WORK ORDER -> Without including any pictures, reproduce all the lines below word for word.

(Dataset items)
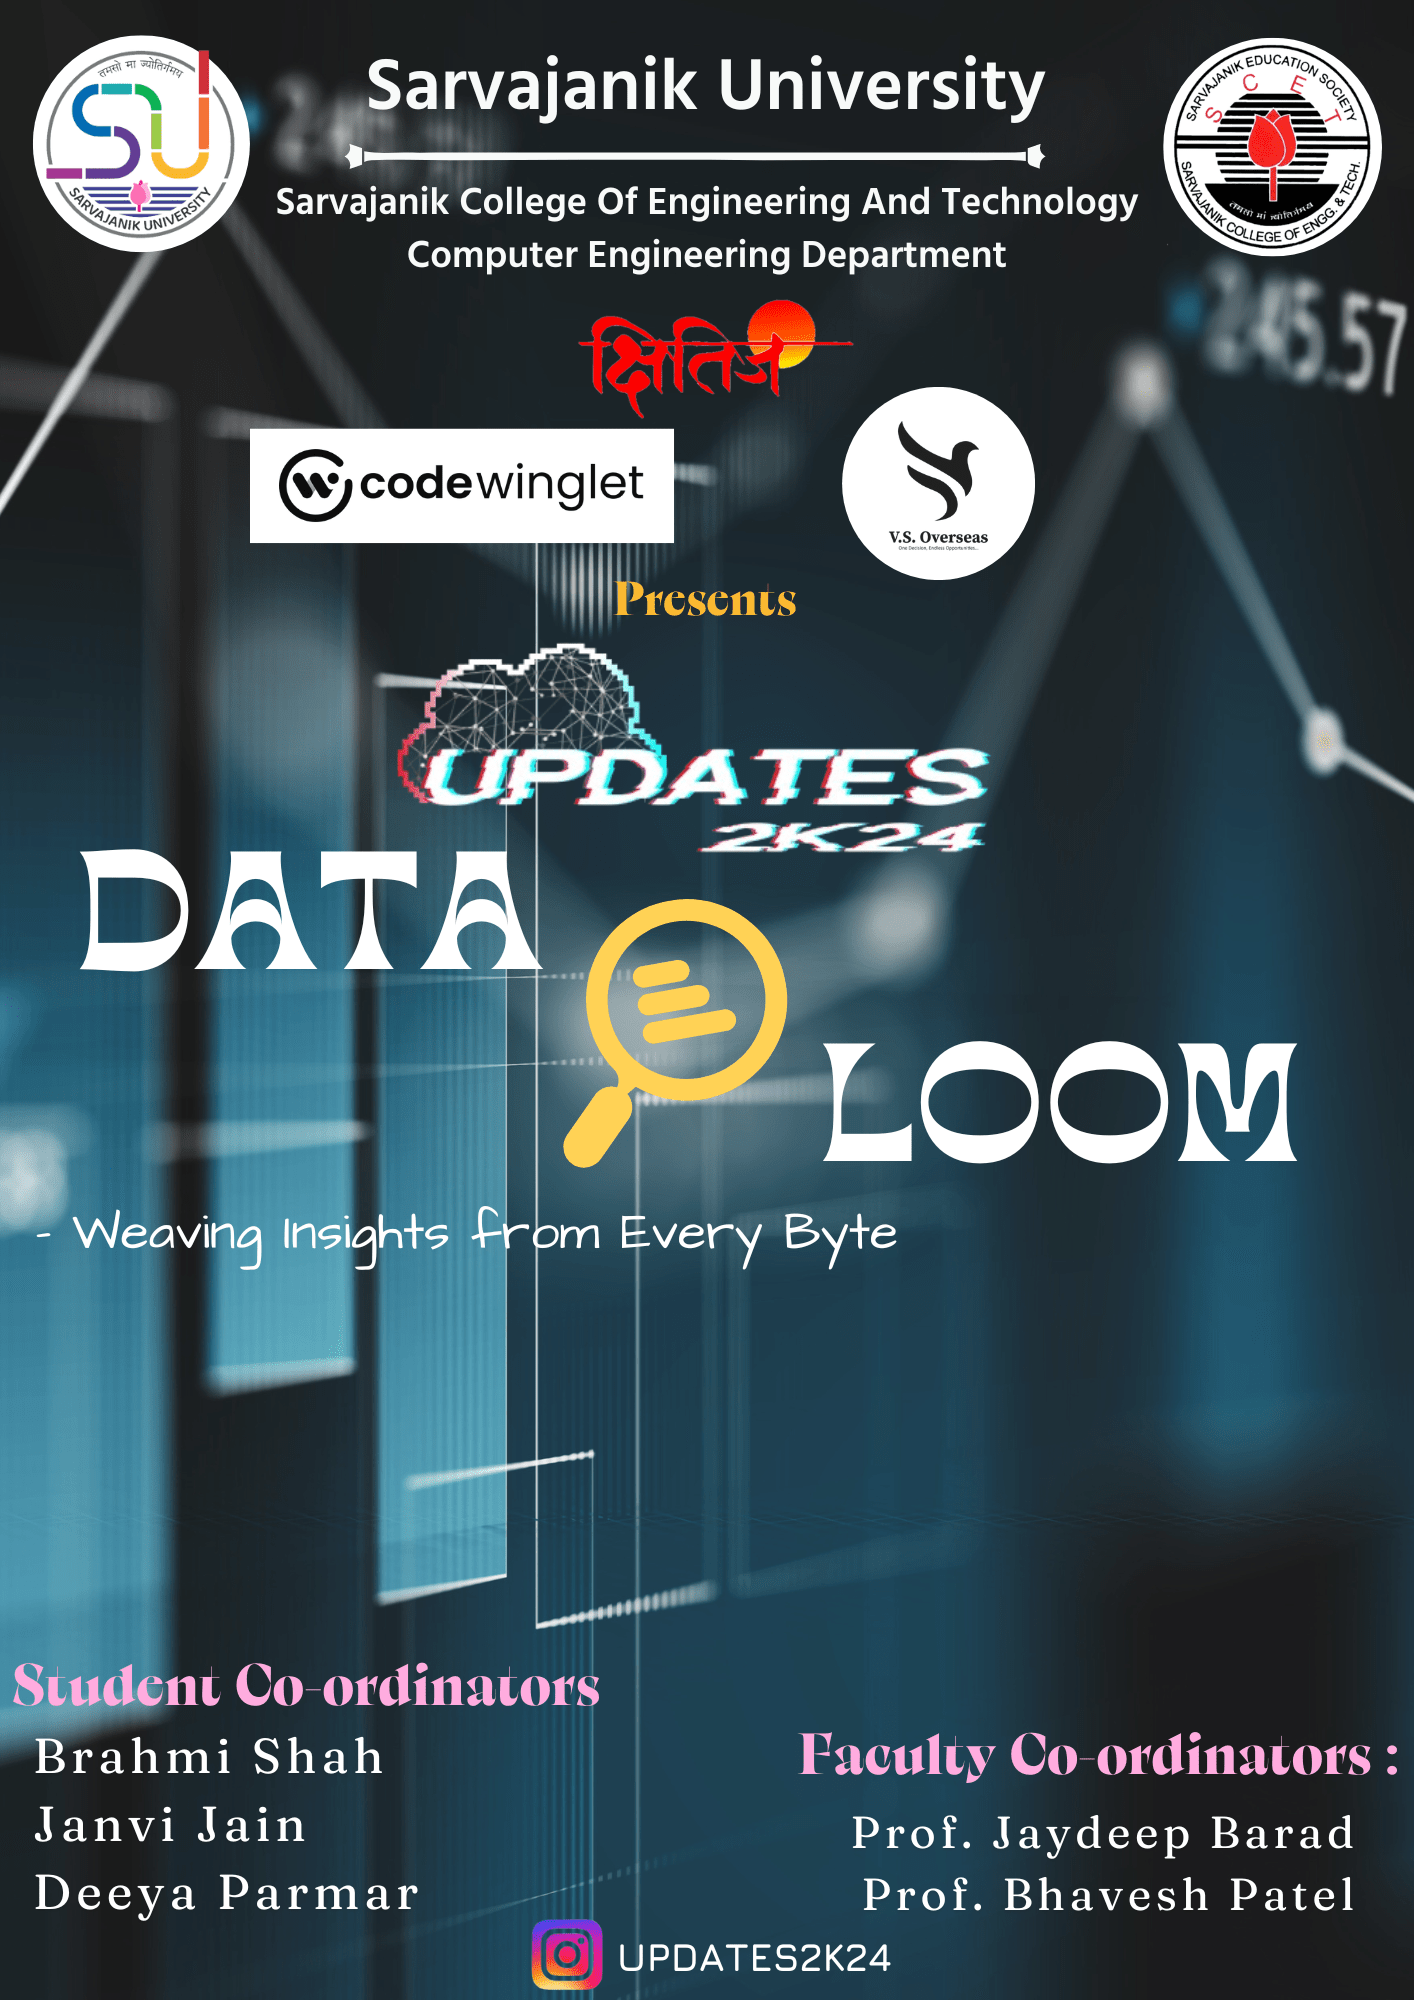
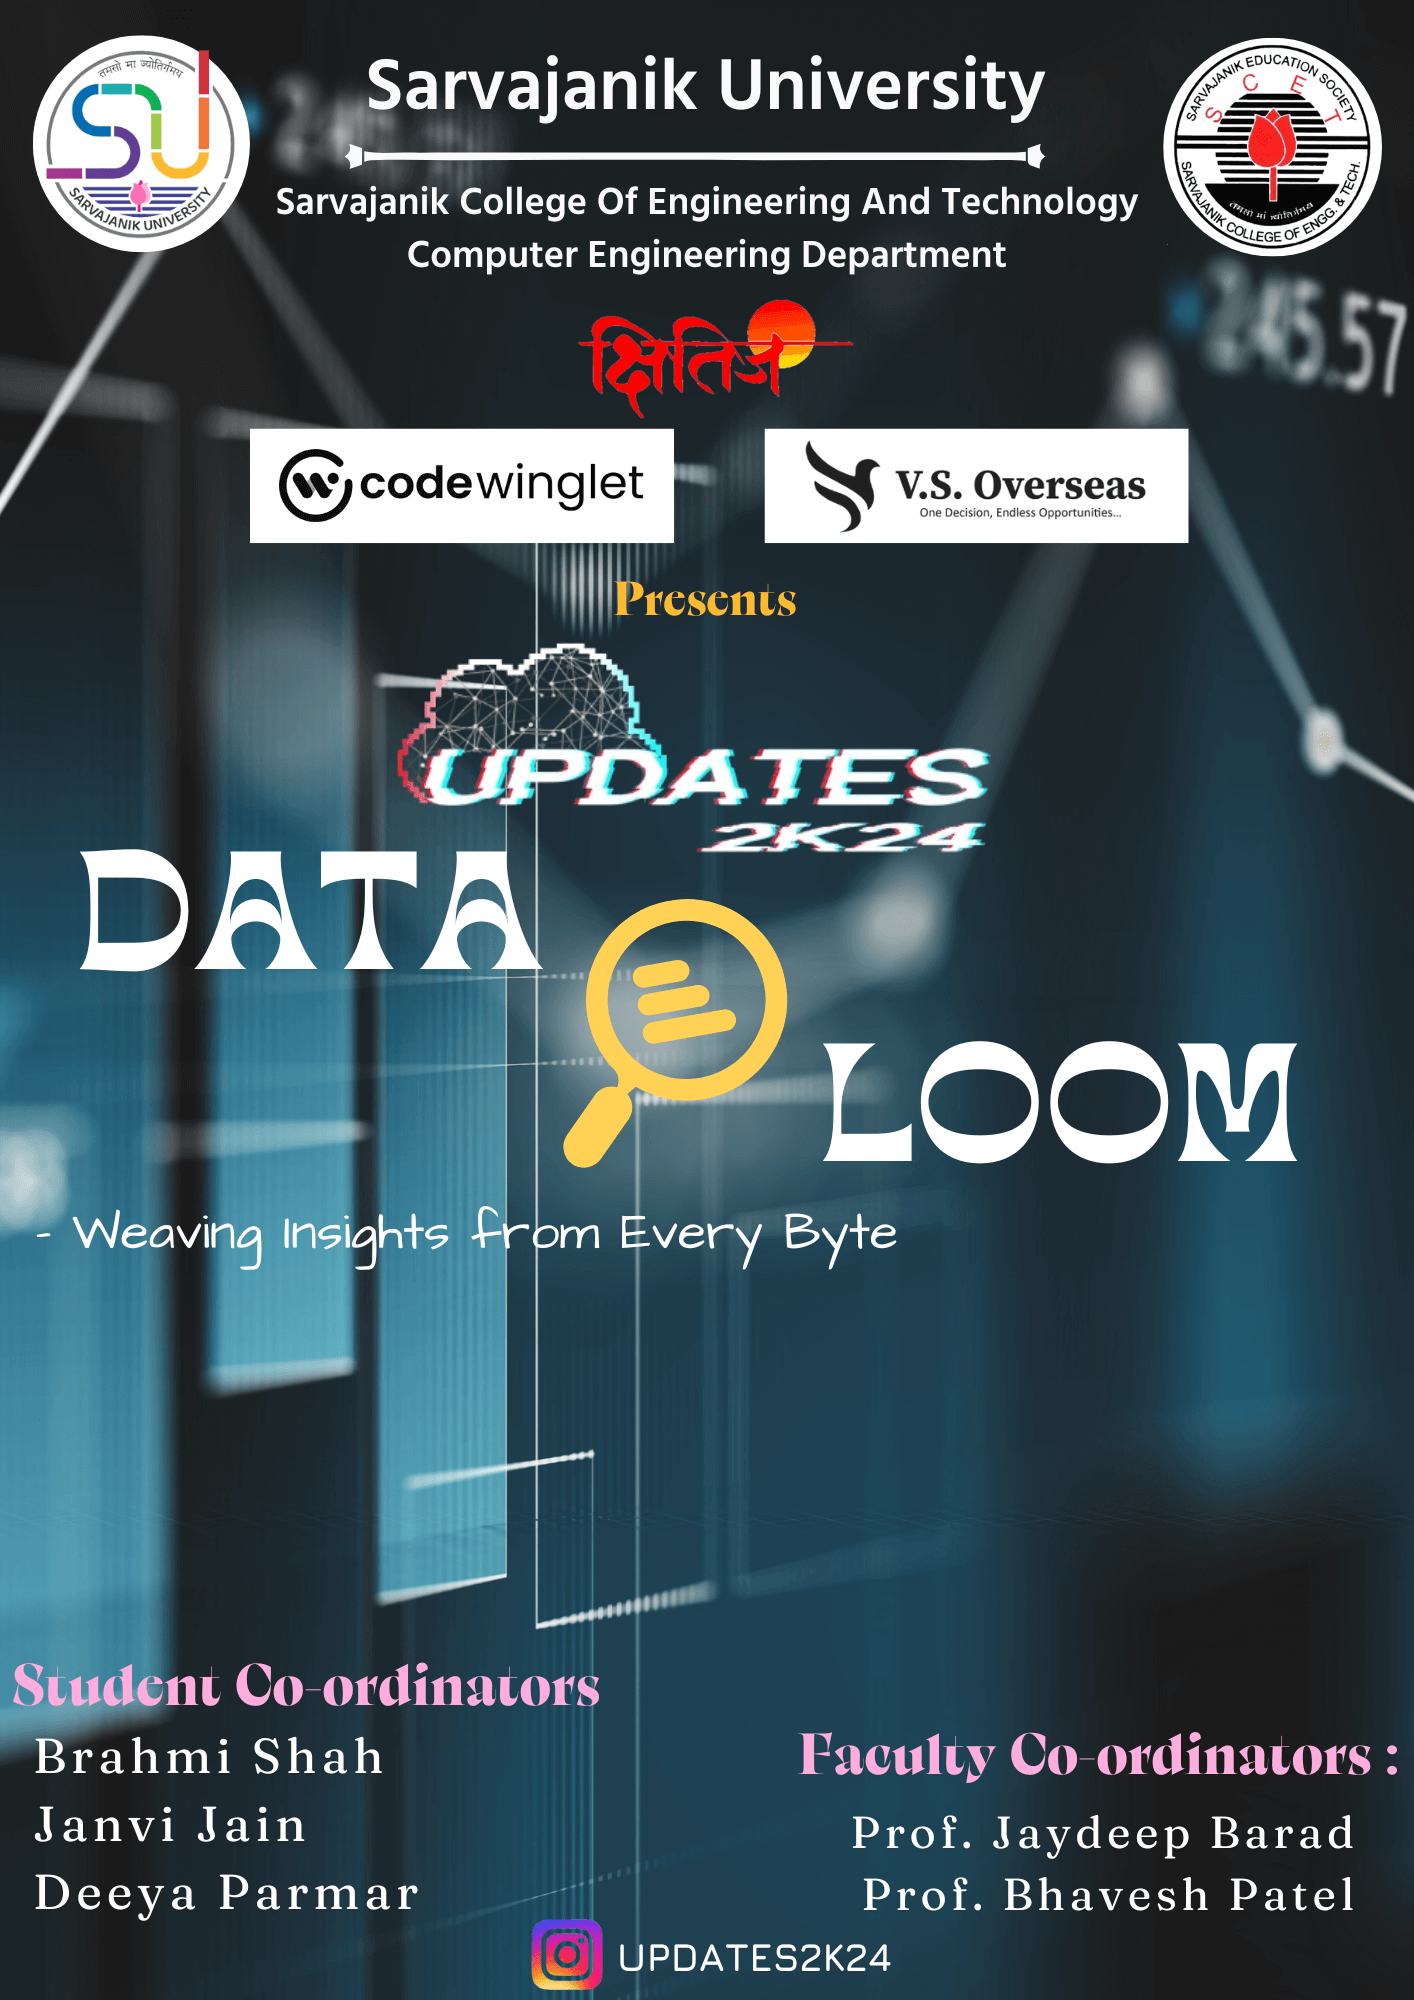
adding new poster + better SEO for homepage

Changed region(s): [[0.529, 0.186, 0.8402, 0.31], [0.3734, 0.961, 0.4356, 1.0], [0.529, 0.155, 0.5912, 0.186]]

diff --git a/src/app/(auth)/signin/page.tsx b/src/app/(auth)/signin/page.tsx
@@ -2,12 +2,13 @@ import Image from "next/image";
 import Link from "next/link";
 import SiginInButton from "./_components/SiginInButton";
 import GradientAnimatedText from "@/components/GradientAnimatedText";
+import updatesPoster from "@/assets/updates-logo.gif";
 
 function Signin() {
   return (
-    <div className="w-full relative lg:grid lg:min-h-[600px] lg:grid-cols-2 xl:min-h-[800px] pt-28 md:pt-0">
-      <div className="flex relative items-center justify-center py-12">
-        <div className="w-[400px] -z-10 sm:w-[600px] h-[600px] absolute -translate-x-1/2 -translate-y-1/2 left-1/2 top-1/2 rounded-full blur-3xl bg-gradient-to-br from-slate-900 to-violet-900 opacity-30"></div>
+    <div className="w-full relative lg:grid lg:min-h-screen lg:grid-cols-5">
+      <div className="flex max-lg:h-screen relative items-center justify-center py-12 lg:col-span-2">
+        <div className="w-[300px] -z-10 sm:w-[600px] h-[600px] absolute -translate-x-1/2 -translate-y-1/2 left-1/2 top-1/2 rounded-full blur-3xl bg-gradient-to-br from-slate-900 to-violet-900 opacity-30"></div>
         <div className="mx-auto grid w-[350px] gap-6">
           <div className="grid gap-2 text-center">
             <GradientAnimatedText className="font-bold tracking-tighter sm:text-3xl xl:text-4xl/none  text-center pt-4 pb-2">
@@ -27,13 +28,13 @@ function Signin() {
           </div>
         </div>
       </div>
-      <div className="hidden bg-muted lg:block">
+      <div className="hidden lg:block col-span-3">
         <Image
-          src="/placeholder.svg"
+          src={updatesPoster}
           alt="Image"
           width="1920"
           height="1080"
-          className="h-full w-full object-cover dark:brightness-[0.2] dark:grayscale"
+          className="h-full w-full object-center object-cover"
         />
       </div>
     </div>

diff --git a/src/app/page.tsx b/src/app/page.tsx
@@ -10,14 +10,14 @@ const ScheduleSection = dynamic(() => import("@/components/ScheduleSection"));
 export const metadata: Metadata = {
   title: "Updates 2k24",
   description:
-    "Updates 2k24 is The Official Tech-event of Department of Computer engineering, SCET. Be a part of this Event and transition from Floppy To Cloud.",
+    "Updates 2k24 - The Official Tech Fest of the Computer Engineering Department at SCET. Get ready to dive into exciting events, where we go from Floppy to Cloud, celebrating tech in every way!",
   openGraph: {
     title: "Updates 2k24",
     description:
-      "Updates 2k24 is The Official Tech-event of Department of Computer engineering, SCET. Be a part of this Event and transition from Floppy To Cloud.",
+      "Updates 2k24 - The Official Tech Fest of the Computer Engineering Department at SCET. Get ready to dive into exciting events, where we go from Floppy to Cloud, celebrating tech in every way!",
     images: [
       {
-        url: "/path-to-your-og-image.jpg",
+        url: "/updates-poster.png",
         width: 1200,
         height: 630,
         alt: "Updates 2k24 poster",
@@ -30,8 +30,8 @@ export const metadata: Metadata = {
     card: "summary_large_image",
     title: "Updates 2k24",
     description:
-      "Updates 2k24 is The Official Tech-event of Department of Computer engineering, SCET. Be a part of this Event and transition from Floppy To Cloud.",
-    images: ["/path-to-your-twitter-image.jpg"], // Replace with the path to your Twitter card image
+      "Updates 2k24 - The Official Tech Fest of the Computer Engineering Department at SCET. Get ready to dive into exciting events, where we go from Floppy to Cloud, celebrating tech in every way!",
+    images: ["/updates-poster.png"],
   },
 };
 export default async function Page() {

diff --git a/src/app/user-details/page.tsx b/src/app/user-details/page.tsx
@@ -40,17 +40,19 @@ const Page = async (props: Props) => {
       <GradientAnimatedText className="font-bold tracking-tighter text-3xl xl:text-4xl/none ">
         Let&apos;s Get You Started
       </GradientAnimatedText>
-      <div className="mx-auto flex flex-col justify-center items-center mt-6">
-        <Image
-          src={session.user.image || ""}
-          alt={session.user.name || "user"}
-          height={75}
-          width={75}
-          className="rounded-full"
-        />
-        <div className="mt-2 text-lg">{session.user.name}</div>
-      </div>
       <BlurFade inView className="my-8 mx-8">
+        <div className="mx-auto flex flex-col justify-center items-center mt-6">
+          <Image
+            src={session.user.image || ""}
+            alt={session.user.name || "user"}
+            height={75}
+            width={75}
+            className="rounded-full"
+          />
+          <div className="mt-2 text-lg">{session.user.name}</div>
+        </div>
+      </BlurFade>
+      <BlurFade inView delay={0.2} className="my-8 mx-8">
         <DetailForm userDetails={userData} />
       </BlurFade>
     </div>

RESPONSE TO THIS EXERCISE ->
adding new poster + better SEO for homepage

Changed region(s): [[0.529, 0.186, 0.8402, 0.31], [0.3734, 0.961, 0.4356, 1.0], [0.529, 0.155, 0.5912, 0.186]]

diff --git a/src/app/(auth)/signin/page.tsx b/src/app/(auth)/signin/page.tsx
@@ -2,12 +2,13 @@ import Image from "next/image";
 import Link from "next/link";
 import SiginInButton from "./_components/SiginInButton";
 import GradientAnimatedText from "@/components/GradientAnimatedText";
+import updatesPoster from "@/assets/updates-logo.gif";
 
 function Signin() {
   return (
-    <div className="w-full relative lg:grid lg:min-h-[600px] lg:grid-cols-2 xl:min-h-[800px] pt-28 md:pt-0">
-      <div className="flex relative items-center justify-center py-12">
-        <div className="w-[400px] -z-10 sm:w-[600px] h-[600px] absolute -translate-x-1/2 -translate-y-1/2 left-1/2 top-1/2 rounded-full blur-3xl bg-gradient-to-br from-slate-900 to-violet-900 opacity-30"></div>
+    <div className="w-full relative lg:grid lg:min-h-screen lg:grid-cols-5">
+      <div className="flex max-lg:h-screen relative items-center justify-center py-12 lg:col-span-2">
+        <div className="w-[300px] -z-10 sm:w-[600px] h-[600px] absolute -translate-x-1/2 -translate-y-1/2 left-1/2 top-1/2 rounded-full blur-3xl bg-gradient-to-br from-slate-900 to-violet-900 opacity-30"></div>
         <div className="mx-auto grid w-[350px] gap-6">
           <div className="grid gap-2 text-center">
             <GradientAnimatedText className="font-bold tracking-tighter sm:text-3xl xl:text-4xl/none  text-center pt-4 pb-2">
@@ -27,13 +28,13 @@ function Signin() {
           </div>
         </div>
       </div>
-      <div className="hidden bg-muted lg:block">
+      <div className="hidden lg:block col-span-3">
         <Image
-          src="/placeholder.svg"
+          src={updatesPoster}
           alt="Image"
           width="1920"
           height="1080"
-          className="h-full w-full object-cover dark:brightness-[0.2] dark:grayscale"
+          className="h-full w-full object-center object-cover"
         />
       </div>
     </div>

diff --git a/src/app/page.tsx b/src/app/page.tsx
@@ -10,14 +10,14 @@ const ScheduleSection = dynamic(() => import("@/components/ScheduleSection"));
 export const metadata: Metadata = {
   title: "Updates 2k24",
   description:
-    "Updates 2k24 is The Official Tech-event of Department of Computer engineering, SCET. Be a part of this Event and transition from Floppy To Cloud.",
+    "Updates 2k24 - The Official Tech Fest of the Computer Engineering Department at SCET. Get ready to dive into exciting events, where we go from Floppy to Cloud, celebrating tech in every way!",
   openGraph: {
     title: "Updates 2k24",
     description:
-      "Updates 2k24 is The Official Tech-event of Department of Computer engineering, SCET. Be a part of this Event and transition from Floppy To Cloud.",
+      "Updates 2k24 - The Official Tech Fest of the Computer Engineering Department at SCET. Get ready to dive into exciting events, where we go from Floppy to Cloud, celebrating tech in every way!",
     images: [
       {
-        url: "/path-to-your-og-image.jpg",
+        url: "/updates-poster.png",
         width: 1200,
         height: 630,
         alt: "Updates 2k24 poster",
@@ -30,8 +30,8 @@ export const metadata: Metadata = {
     card: "summary_large_image",
     title: "Updates 2k24",
     description:
-      "Updates 2k24 is The Official Tech-event of Department of Computer engineering, SCET. Be a part of this Event and transition from Floppy To Cloud.",
-    images: ["/path-to-your-twitter-image.jpg"], // Replace with the path to your Twitter card image
+      "Updates 2k24 - The Official Tech Fest of the Computer Engineering Department at SCET. Get ready to dive into exciting events, where we go from Floppy to Cloud, celebrating tech in every way!",
+    images: ["/updates-poster.png"],
   },
 };
 export default async function Page() {

diff --git a/src/app/user-details/page.tsx b/src/app/user-details/page.tsx
@@ -40,17 +40,19 @@ const Page = async (props: Props) => {
       <GradientAnimatedText className="font-bold tracking-tighter text-3xl xl:text-4xl/none ">
         Let&apos;s Get You Started
       </GradientAnimatedText>
-      <div className="mx-auto flex flex-col justify-center items-center mt-6">
-        <Image
-          src={session.user.image || ""}
-          alt={session.user.name || "user"}
-          height={75}
-          width={75}
-          className="rounded-full"
-        />
-        <div className="mt-2 text-lg">{session.user.name}</div>
-      </div>
       <BlurFade inView className="my-8 mx-8">
+        <div className="mx-auto flex flex-col justify-center items-center mt-6">
+          <Image
+            src={session.user.image || ""}
+            alt={session.user.name || "user"}
+            height={75}
+            width={75}
+            className="rounded-full"
+          />
+          <div className="mt-2 text-lg">{session.user.name}</div>
+        </div>
+      </BlurFade>
+      <BlurFade inView delay={0.2} className="my-8 mx-8">
         <DetailForm userDetails={userData} />
       </BlurFade>
     </div>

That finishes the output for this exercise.